SUPPLIED RECORDS.
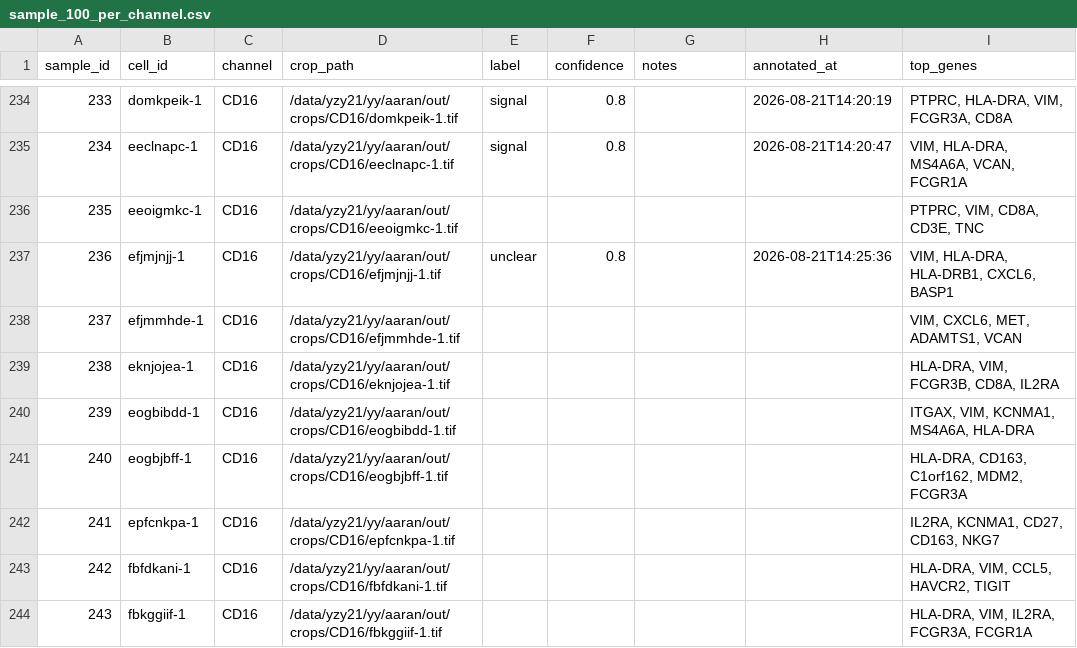
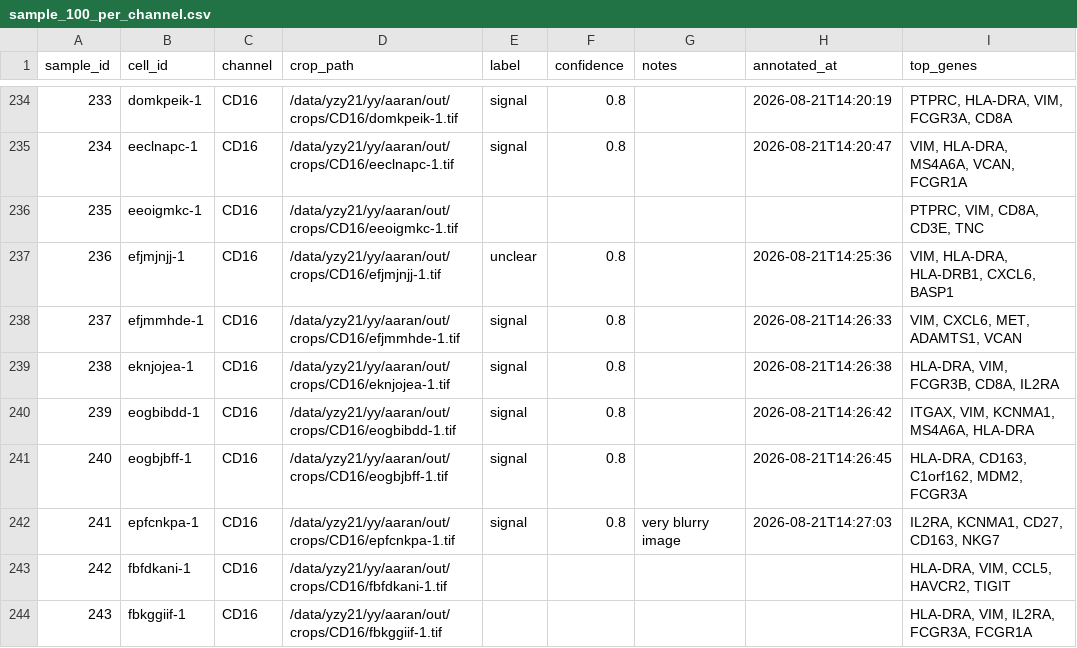
Before and after one commit to izu0421/xenium_annotator, a CSV file: assess/annotations/sample_100_per_channel.csv, drawn as a sheet; only a part is shown, gaps mark what is left out.

Commit message:
Update annotations 2026-08-21 14:27:03

```diff
--- a/assess/annotations/sample_100_per_channel.csv
+++ b/assess/annotations/sample_100_per_channel.csv
@@ -237,7 +237,7 @@ sample_id,cell_id,channel,crop_path,label,confidence,notes,annotated_at,top_gene
 236,efjmjnjj-1,CD16,/data/yzy21/yy/aaran/out/crops/CD16/efjmjnjj-1.tif,unclear,0.8,,2026-08-21T14:25:36,"VIM, HLA-DRA, HLA-DRB1, CXCL6, BASP1"
-237,efjmmhde-1,CD16,/data/yzy21/yy/aaran/out/crops/CD16/efjmmhde-1.tif,,,,,"VIM, CXCL6, MET, ADAMTS1, VCAN"
-238,eknjojea-1,CD16,/data/yzy21/yy/aaran/out/crops/CD16/eknjojea-1.tif,,,,,"HLA-DRA, VIM, FCGR3B, CD8A, IL2RA"
-239,eogbibdd-1,CD16,/data/yzy21/yy/aaran/out/crops/CD16/eogbibdd-1.tif,,,,,"ITGAX, VIM, KCNMA1, MS4A6A, HLA-DRA"
-240,eogbjbff-1,CD16,/data/yzy21/yy/aaran/out/crops/CD16/eogbjbff-1.tif,,,,,"HLA-DRA, CD163, C1orf162, MDM2, FCGR3A"
-241,epfcnkpa-1,CD16,/data/yzy21/yy/aaran/out/crops/CD16/epfcnkpa-1.tif,,,,,"IL2RA, KCNMA1, CD27, CD163, NKG7"
+237,efjmmhde-1,CD16,/data/yzy21/yy/aaran/out/crops/CD16/efjmmhde-1.tif,signal,0.8,,2026-08-21T14:26:33,"VIM, CXCL6, MET, ADAMTS1, VCAN"
+238,eknjojea-1,CD16,/data/yzy21/yy/aaran/out/crops/CD16/eknjojea-1.tif,signal,0.8,,2026-08-21T14:26:38,"HLA-DRA, VIM, FCGR3B, CD8A, IL2RA"
+239,eogbibdd-1,CD16,/data/yzy21/yy/aaran/out/crops/CD16/eogbibdd-1.tif,signal,0.8,,2026-08-21T14:26:42,"ITGAX, VIM, KCNMA1, MS4A6A, HLA-DRA"
+240,eogbjbff-1,CD16,/data/yzy21/yy/aaran/out/crops/CD16/eogbjbff-1.tif,signal,0.8,,2026-08-21T14:26:45,"HLA-DRA, CD163, C1orf162, MDM2, FCGR3A"
+241,epfcnkpa-1,CD16,/data/yzy21/yy/aaran/out/crops/CD16/epfcnkpa-1.tif,signal,0.8,very blurry image,2026-08-21T14:27:03,"IL2RA, KCNMA1, CD27, CD163, NKG7"
 242,fbfdkani-1,CD16,/data/yzy21/yy/aaran/out/crops/CD16/fbfdkani-1.tif,,,,,"HLA-DRA, VIM, CCL5, HAVCR2, TIGIT"
```
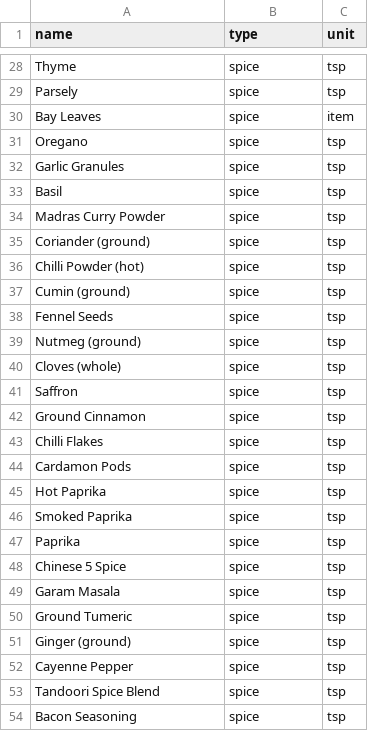
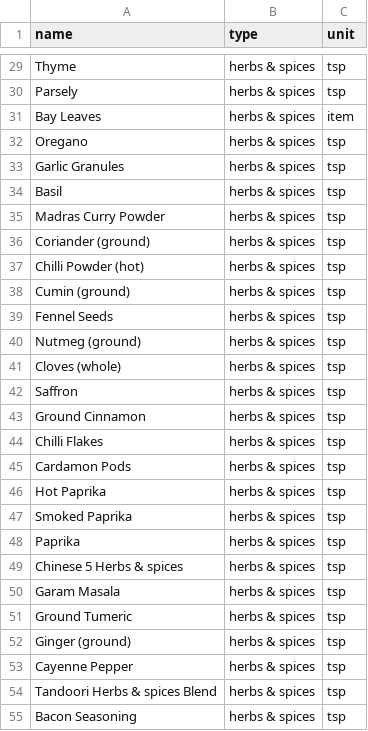
Before and after one commit to OPVL/chef-chef, a CSV file: database/seeders/data/ingredients.csv, drawn as a sheet; only a part is shown, gaps mark what is left out; addresses are those after the commit; the diff covers the shown part only; the diff names each change by its address in the sheet, - before the commit and + after, or states it on an @@ line.

```diff
--- a/database/seeders/data/ingredients.csv
+++ b/database/seeders/data/ingredients.csv
-B29:B55 (type): spice
+B29:B55 (type): herbs & spices
-A49 (name): Chinese 5 Spice
+A49 (name): Chinese 5 Herbs & spices
-A54 (name): Tandoori Spice Blend
+A54 (name): Tandoori Herbs & spices Blend
```
Also changed, not shown: 7 added rows, 1 removed row and 29 edited cells elsewhere in this file, 22 other files.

EXERCISE DIRECTIONS.
Your answer must consist of every line in the listing that contains "Blend".

WRITTEN RESPONSE.
-A54 (name): Tandoori Spice Blend
+A54 (name): Tandoori Herbs & spices Blend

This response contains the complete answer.